Christopher Bourne on Azuma Morisaki’s Pecoross’ Mother and Her Days: “This delightfully funny and emotionally poignant film by Morisaki Azuma, reportedly the oldest active film director in Japan, follows Yuichi (Iwamatsu Ryo), a manga artist/musician/salaryman… who must deal with his mother Mitsue’s (Harada Kiwako) ever worsening dementia.” Also, Sion Sono’s Why Don’t You Play in Hell? “is stolen lock stock and barrel by Nikaido Fumi, the amazing 19-year-old actress who plays her role with tons of gum-smacking attitude. It’s a funny and sexy performance that is positively mesmerizing. She’ll be the guest of honor at Japan Cuts’ opening night.”
Update, 7/11: “The Snow White Murder Case is very much a product of our time,” writes Jared Mobarak at the Film Stage. “A satirical take on the Twitter age that also to a point provides a compelling murder mystery reminiscent of Gillian Flynn’s Gone Girl, the story’s as much a social critique as it is dramatic fiction.”
Update, 7/12: “Anna Broinowski is on a mission to prevent fracking with the most unconventional of methods: a propaganda film adhering to the codes of the late Kim Jong-il.” Alexander Hunter for the FSLC: “Her documentary/meta activist film Aim High in Creation! joins her on a journey from her home in Australia into the secretive nation of North Korea to converse with the Martin Scorseses and Meryl Streeps of the nation’s movie industry. Complete with tae kwon do demonstrations, group singing lessons, and harsh acting tips, Broinowski’s film relays messages and advice from the nation’s finest in the cinematic arts to the cast of her own crew to employ, along with some of her own advice.”

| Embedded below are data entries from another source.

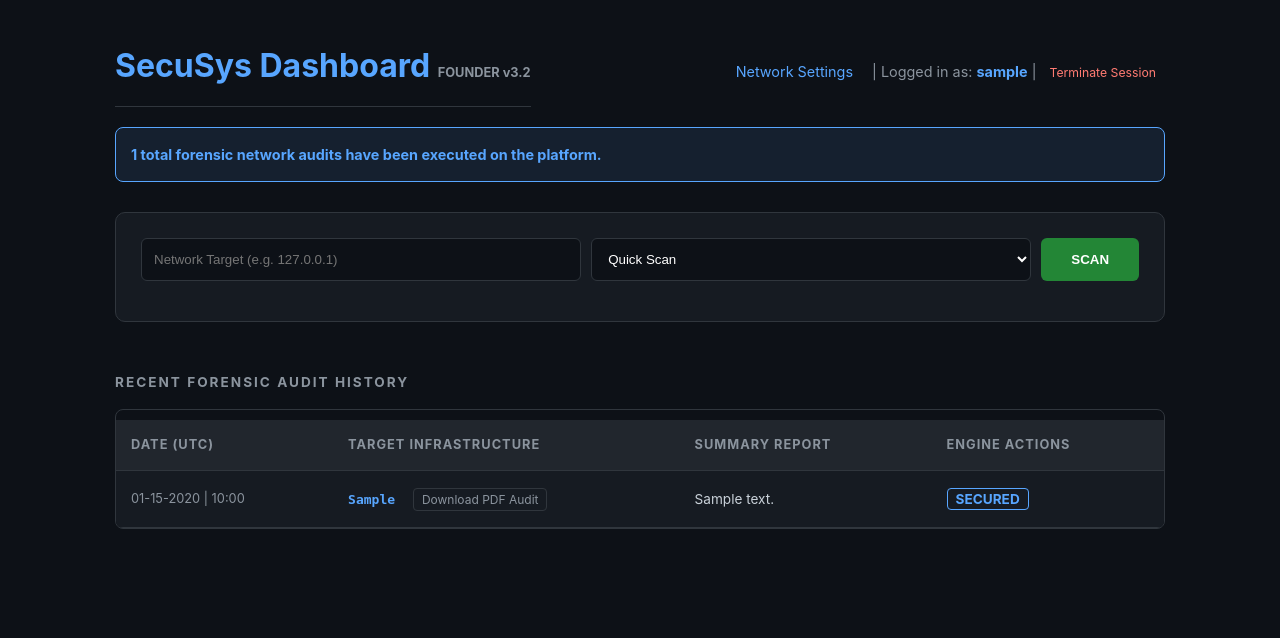
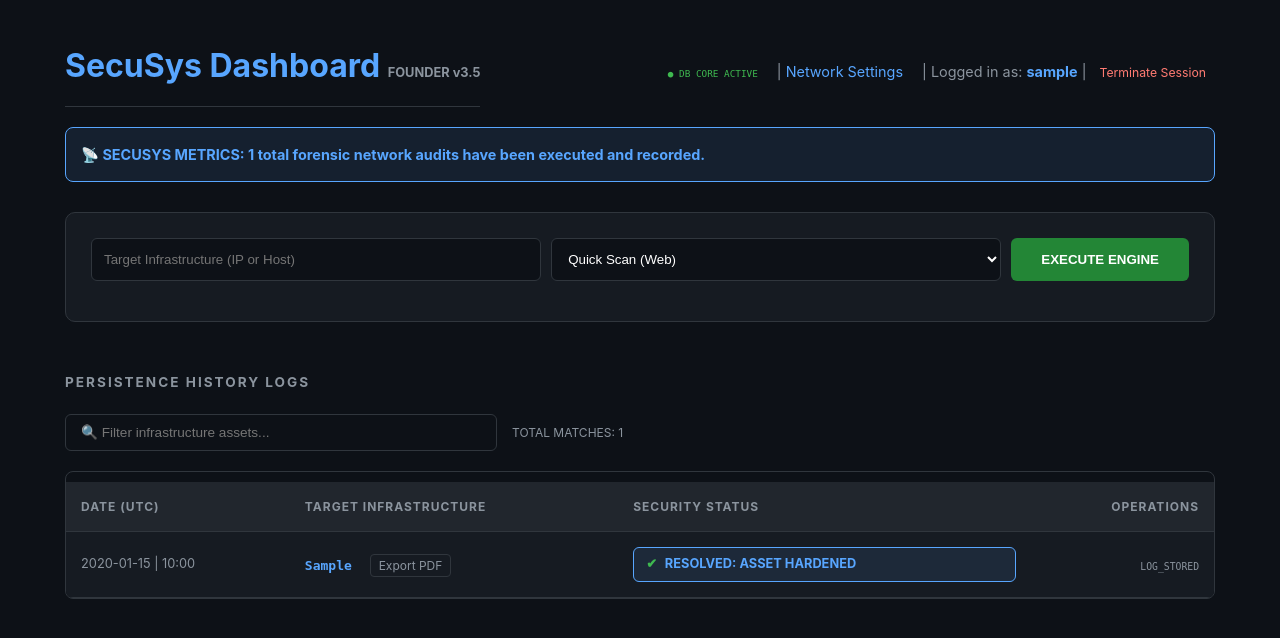
Before and after one commit to Clinntech/SecuSys, a Flask app: page / in a window 1280 px wide. Shown: the top 638 px of the page. Run offline with Flask 3, Linux system fonts and the light colour scheme; a user stored in the database is signed in; tables that the repository leaves empty hold one stand-in row (values such as "Sample post"); one stand-in notice (Sample message) is shown.

Commit message:
Resolved markeykt

```diff
--- a/templates/index.html
+++ b/templates/index.html
@@ -7,7 +7,7 @@
     <style>
         /* Base SaaS Cyber Theme */
         body { background: #0d1117; color: #c9d1d9; font-family: -apple-system, BlinkMacSystemFont, "Segoe UI", Roboto, Helvetica, Arial, sans-serif; padding: 40px; margin: 0; line-height: 1.6;}
-        .container { max-width: 1050px; margin: auto; }
+        .container { max-width: 1150px; margin: auto; }
         h1 { color: #58a6ff; border-bottom: 1px solid #30363d; padding-bottom: 15px; margin: 0; }
 
         /* Stats and Context Bar */
@@ -22,17 +22,16 @@
         input, select { padding: 12px; border-radius: 6px; border: 1px solid #30363d; background: #0d1117; color: white; flex: 1; min-width: 200px;}
         button { padding: 12px 30px; background: #238636; color: white; border: none; border-radius: 6px; cursor: pointer; font-weight: bold; transition: 0.2s; }
         button:hover { background: #2ea043; }
-        #custom-fields { display: none; } /* Managed via JS */
+        #custom-fields { display: none; }
 
         /* Professional Audit Table */
         table { width: 100%; border-collapse: collapse; margin-top: 10px; background: #161b22; }
-        th, td { padding: 15px; text-align: left; border-bottom: 1px solid #30363d; }
-        th { background: #21262d; color: #8b949e; font-size: 0.8em; text-transform: uppercase; letter-spacing: 1px;}
+        th, td { padding: 15px; text-align: left; border-bottom: 1px solid #30363d; vertical-align: middle; }
+        th { background: #21262d; color: #8b949e; font-size: 0.75em; text-transform: uppercase; letter-spacing: 1px;}
 
         /* Links and Badges */
         .pdf-link { color: #8b949e; text-decoration: none; font-size: 0.75em; border: 1px solid #30363d; padding: 3px 8px; border-radius: 4px; margin-left: 10px; }
         .pdf-link:hover { color: #58a6ff; border-color: #58a6ff; }
-        .remediation-badge { color: #58a6ff; font-weight: bold; font-size: 0.85em; cursor: help; border: 1px solid #58a6ff; padding: 2px 8px; border-radius: 4px; }
 
         /* Forensic Results Boxes */
         .result-box { background: #010409; border: 1px solid #30363d; padding: 20px; border-radius: 6px; margin-top: 15px; white-space: pre-wrap; font-family: 'Courier New', Courier, monospace; font-size: 13px; color: #d1d5da; }
@@ -42,6 +41,9 @@
         .alert { padding: 15px; border-radius: 8px; border-left: 5px solid; font-size: 0.85em; font-weight: 500; box-shadow: 0 10px 30px rgba(0,0,0,0.5); }
         .alert-success { background: #1a3321; border-color: #238636; color: #4fb35e; }
         .alert-danger { background: #3d1616; border-color: #ff7b72; color: #ff7b72; }
+
+        /* Table Filter Input */
+        .table-search { width: 100%; max-width: 400px; padding: 10px 15px; background: #0d1117; border: 1px solid #30363d; font-size: 0.85em; border-radius: 6px; color: white; margin-bottom: 20px;}
     </style>
 </head>
 <body>
@@ -52,7 +54,7 @@
           {% if messages %}
             {% for category, message in messages %}
               <div class="alert alert-{{ 'success' if category == 'success' else 'danger' }} flask-msg">
-                {{ message }}
+                <strong>[SECUSYS]:</strong> {{ message }}
               </div>
             {% endfor %}
           {% endif %}
@@ -62,31 +64,32 @@
     <div class="container">
         <!-- Dashboard Header Area -->
         <div class="identity-bar">
-            <h1>SecuSys Dashboard <span style="font-size: 0.4em; color: #8b949e;">FOUNDER v3.2</span></h1>
+            <h1>SecuSys Dashboard <span style="font-size: 0.4em; color: #8b949e;">FOUNDER v3.5</span></h1>
             <div style="font-size: 0.9em; color: #8b949e;">
+                 <span style="margin-right: 15px; color: #3fb950; font-family: monospace; font-size: 0.8em;">● DB CORE ACTIVE</span> |
                  <a href="/settings" style="color: #58a6ff; text-decoration: none; margin-right: 15px;">Network Settings</a> |
                  Logged in as: <strong style="color: #58a6ff;">{{ current_user.username }}</strong> |
                  <a href="/logout" class="logout-link">Terminate Session</a>
             </div>
         </div>
 
-        <!-- Social Proof Stats -->
+        <!-- Global Audit Counter -->
         <div class="status-feed">
-            {{ audit_count }} total forensic network audits have been executed on the platform.
+            📡 SECUSYS METRICS: {{ audit_count }} total forensic network audits have been executed and recorded.
         </div>
 
         <!-- Scanning Command Center -->
         <div class="control-panel">
             <form action="/scan" method="post">
                 <div class="input-group">
-                    <input type="text" name="target_ip" placeholder="Network Target (e.g. 127.0.0.1)" required>
+                    <input type="text" name="target_ip" placeholder="Target Infrastructure (IP or Host)" required>
                     <select name="scan_type" id="scan_mode" onchange="togglePorts()">
-                        <option value="test">Quick Scan</option>
-                        <option value="common">Common Audit(21,22,23,80, 443, 445, 3306, 3389)</option>
-                        <option value="well-known">Well-known Audit (1-1024)</option>
-                        <option value="custom">Custom Range Audit</option>
+                        <option value="test">Quick Scan (Web)</option>
+                        <option value="common">Common Audit (High Priority)</option>
+                        <option value="well-known">Well-Known Range (1-1024)</option>
+                        <option value="custom">Advanced Precision Audit</option>
                     </select>
-                    <button type="submit">SCAN</button>
+                    <button type="submit">EXECUTE ENGINE</button>
                 </div>
                 <div id="custom-fields" class="input-group">
                     <input type="number" name="start_port" placeholder="Starting Port">
@@ -97,85 +100,136 @@
 
         <!-- Forensic Traceability Logs Table -->
         <div style="margin-top: 50px;">
-            <h3 style="text-transform: uppercase; letter-spacing: 2px; font-size: 0.85em; color: #8b949e;">Recent Forensic Audit History</h3>
-            <div style="border: 1px solid #30363d; border-radius: 8px; overflow: hidden; margin-top: 15px;">
+            <h3 style="text-transform: uppercase; letter-spacing: 2px; font-size: 0.85em; color: #8b949e; margin-bottom: 20px;">Persistence History Logs</h3>
+
+            <!-- High-Velocity Search Filter -->
+            <div style="display: flex; gap: 15px; align-items: baseline;">
+                <input type="text" id="forensicSearch" class="table-search" onkeyup="filterTable()" placeholder="🔍 Filter infrastructure assets...">
+                <span style="font-size: 0.75em; color: #8b949e;">TOTAL MATCHES: <span id="recordCount">0</span></span>
+            </div>
+
+            <div style="border: 1px solid #30363d; border-radius: 8px; overflow: hidden;">
                 <table>
                     <thead>
                         <tr>
                             <th>DATE (UTC)</th>
                             <th>TARGET INFRASTRUCTURE</th>
-                            <th>SUMMARY REPORT</th>
-                            <th>ENGINE ACTIONS</th>
+                            <th>SECURITY STATUS</th>
+                            <th style="text-align: right;">OPERATIONS</th>
                         </tr>
                     </thead>
-                    <tbody>
+                    <tbody id="audit-table-body">
                         {% for audit in history %}
                         <tr>
-                            <td style="color: #8b949e; font-size: 0.8em;">{{ audit.scan_date.strftime('%m-%d-%Y | %H:%M') }}</td>
+                            <td style="color: #8b949e; font-size: 0.8em;">{{ audit.scan_date.strftime('%Y-%m-%d | %H:%M') }}</td>
                             <td>
-                                <!-- STARTUP UPDATE: Integrated Forensic Link for IP Discovery -->
-                                <a href="{{ url_for('audit_detail', record_id=audit.id) }}" style="color: #58a6ff; text-decoration: none; font-weight: bold; font-family: monospace; border-bottom: 1px dotted transparent;" onmouseover="this.style.borderBottom='1px dotted #58a6ff'" onmouseout="this.style.borderBottom='none'">
+                                <a href="{{ url_for('audit_detail', record_id=audit.id) }}" style="color: #58a6ff; text-decoration: none; font-weight: bold; font-family: monospace;">
                                     {{ audit.target_ip }}
                                 </a>
-                                <a href="{{ url_for('export_pdf', record_id=audit.id) }}" class="pdf-link">Download PDF Audit</a>
+                                <a href="{{ url_for('export_pdf', record_id=audit.id) }}" class="pdf-link">Export PDF</a>
                             </td>
+
+                            <!-- Dynamic Visual Status Engine -->
                             <td>
-                                <span style="font-size: 0.85em;">{{ audit.threat_summary }}</span>
+                                {% if audit.remediation_status == 1 %}
+                                    <div style="background: rgba(88, 166, 255, 0.1); border: 1px solid #58a6ff; color: #58a6ff; padding: 6px 12px; border-radius: 6px; font-size: 0.8em; font-weight: bold; display: flex; align-items: center; gap: 8px;">
+                                        <span style="color: #3fb950;">✔</span> RESOLVED: ASSET HARDENED
+                                    </div>
+                                {% elif "Identified" in audit.threat_summary %}
+                                    <div style="background: rgba(248, 81, 73, 0.1); border: 1px solid #f85149; color: #ff7b72; padding: 6px 12px; border-radius: 6px; font-size: 0.8em; font-weight: bold; display: flex; align-items: center; gap: 8px;">
+                                        <span style="font-size: 1.1em;">⚠️</span> AT RISK: ACTION REQUIRED
+                                    </div>
+                                {% else %}
+                                    <div style="background: rgba(35, 134, 54, 0.1); border: 1px solid #238636; color: #3fb950; padding: 6px 12px; border-radius: 6px; font-size: 0.8em; font-weight: bold; display: flex; align-items: center; gap: 8px;">
+                                        🛡️ SYSTEM HARDENED
+                                    </div>
+                                {% endif %}
                             </td>
-                            <td style="text-align: left;">
+
+                            <td style="text-align: right;">
                                 {% if audit.remediation_status == 1 %}
-                                    <span class="remediation-badge" title="{{ audit.remediation_log }}">
-                                        SECURED
-                                    </span>
+                                    <span style="color: #8b949e; font-size: 0.75em; font-family: monospace;" title="{{ audit.remediation_log }}">LOG_STORED</span>
                                 {% else %}
-                                    <form action="{{ url_for('remediate', record_id=audit.id) }}" method="POST">
-                                        <button type="submit" style="padding: 5px 12px; font-size: 0.7em;">SECURE</button>
+                                    <form action="{{ url_for('remediate', record_id=audit.id) }}" method="POST" style="margin: 0;">
+                                        <button type="submit" style="padding: 5px 12px; font-size: 0.7em;">SECURE DEVICE</button>
                                     </form>
                                 {% endif %}
                             </td>
                         </tr>
                         {% endfor %}
                     </tbody>
-
-        <!-- Dynamic Results Console -->
-        {% if target %}
-            <div style="margin-top: 40px; border-top: 1px solid #30363d; padding-top: 30px;">
-                <div style="display: flex; justify-content: space-between; align-items: baseline;">
-                    <h2 style="margin: 0;">Live Scan View: <span style="color: #58a6ff;">{{ target }}</span></h2>
-                    {% if results %}
-                        <a href="/download" style="color: #58a6ff; text-decoration: none; font-size: 0.9em; border-bottom: 1px dotted #58a6ff;">Raw Download (.TXT)</a>
+                </table>
+                {% if not history %}
+                    <div style="text-align: center; padding: 30px; color: #8b949e;">Telemetry Engine Standby. No active logs detected.</div>
                 {% endif %}
             </div>
+        </div>
 
+        <!-- Dynamic Scan Feedback Area -->
+        {% if target %}
+        <div style="margin-top: 50px; border-top: 1px solid #30363d; padding-top: 30px;">
+            <div style="display: flex; justify-content: space-between; align-items: baseline;">
+                <h2 style="margin: 0;">Active Scan Feed: <span style="color: #58a6ff;">{{ target }}</span></h2>
+                {% if results %}
+                <a href="/download" style="color: #58a6ff; text-decoration: none; font-size: 0.85em; border-bottom: 1px dotted #58a6ff;">Raw Analysis (.txt)</a>
+                {% endif %}
+            </div>
             {% for report in results %}
                 <div class="result-box">{{ report }}</div>
             {% endfor %}
-
             {% if not results %}
-                    <div class="result-box" style="border-left: 5px solid #ff7b72;">Scan complete. No vulnerabilities found in selected range.</div>
+                <div class="result-box" style="border-left: 5px solid #ff7b72;">SEC-LOG: Scan complete. No responsive vulnerabilities in range.</div>
             {% endif %}
         </div>
         {% endif %}
     </div>
 
     <script>
-        // Controller for dynamic custom port visibility
+        // UX: Manage input box visibility
         function togglePorts() {
             var mode = document.getElementById("scan_mode").value;
-            var customDiv = document.getElementById("custom-fields");
-            customDiv.style.display = mode === "custom" ? "flex" : "none";
+            var fields = document.getElementById("custom-fields");
+            fields.style.display = mode === "custom" ? "flex" : "none";
         }
 
-        // Logic for auto-fading system messages
+        // Logic for auto-fading toast alerts
         setTimeout(function() {
             const alerts = document.querySelectorAll('.flask-msg');
             alerts.forEach(alert => {
                 alert.style.transition = "opacity 0.6s, transform 0.6s";
                 alert.style.opacity = "0";
                 alert.style.transform = "translateX(40px)";
-                setTimeout(() => alert.remove(), 600);
+                setTimeout(() => alert.remove(), 700);
             });
         }, 6000);
+
+        // Client-side search optimization
+        function filterTable() {
+            let input = document.getElementById("forensicSearch");
+            let filter = input.value.toUpperCase();
+            let tbody = document.getElementById("audit-table-body");
+            let tr = tbody.getElementsByTagName("tr");
+            let visibleCount = 0;
+
+            for (let i = 0; i < tr.length; i++) {
+                let td = tr[i].getElementsByTagName("td")[1]; // IP Column
+                if (td) {
+                    let txtValue = td.textContent || td.innerText;
+                    if (txtValue.toUpperCase().indexOf(filter) > -1) {
+                        tr[i].style.display = "";
+                        visibleCount++;
+                    } else {
+                        tr[i].style.display = "none";
+                    }
+                }
+            }
+            document.getElementById("recordCount").innerText = visibleCount;
+        }
+
+        // Run initially to set count
+        window.onload = function() {
+            document.getElementById("recordCount").innerText = document.querySelectorAll("#audit-table-body tr").length;
+        };
     </script>
 </body>
 </html>
```
Also changed, not shown: app.py (line endings or trailing spaces). Lines whose indentation alone changed are shown as unchanged.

Update, 7/14: Wood Job! “is the latest comedy by Yaguchi Shinobu, a filmmaker who specializes in a very specific kind of formula: mining all the absurd hijinks that occur when its main character pursues an unusual sort of art, sport, or profession,” writes Christopher Bourne at Twitch. “Wood Job! takes us deep into the world of forestry, and it proves to be one of Yaguchi’s strongest and funniest films to date.”
Updates, 7/19: More from Twitch. For Christopher Bourne, 0.5mm is “a major highlight of this year’s Japan Cuts festival.” And Miura Daisuke’s Love’s Whirlpool offers a very stimulating mix of eroticism, comedy, social critique, and melancholy that makes for quite a memorable experience.”
Update, 7/21: “Tale of a Butcher Shop may be more or less your standard, garden-variety sort of documentary,” writes Christopher Bourne at Twitch, “but its delicate powers of observation, as well as the deep respect shown for this hard-working and loving family, help to make it a very touching and finely observed film.”
Update, 7/25: For Twitch (again), Diva Vélez talks with director Ochiai Ken, actress Yamamoto Chihiro and producer Mori Ko about Uzumasa Limelight; and with Fumi Nikaido about her performance in Sion Sono’s Why Don’t You Play in Hell?.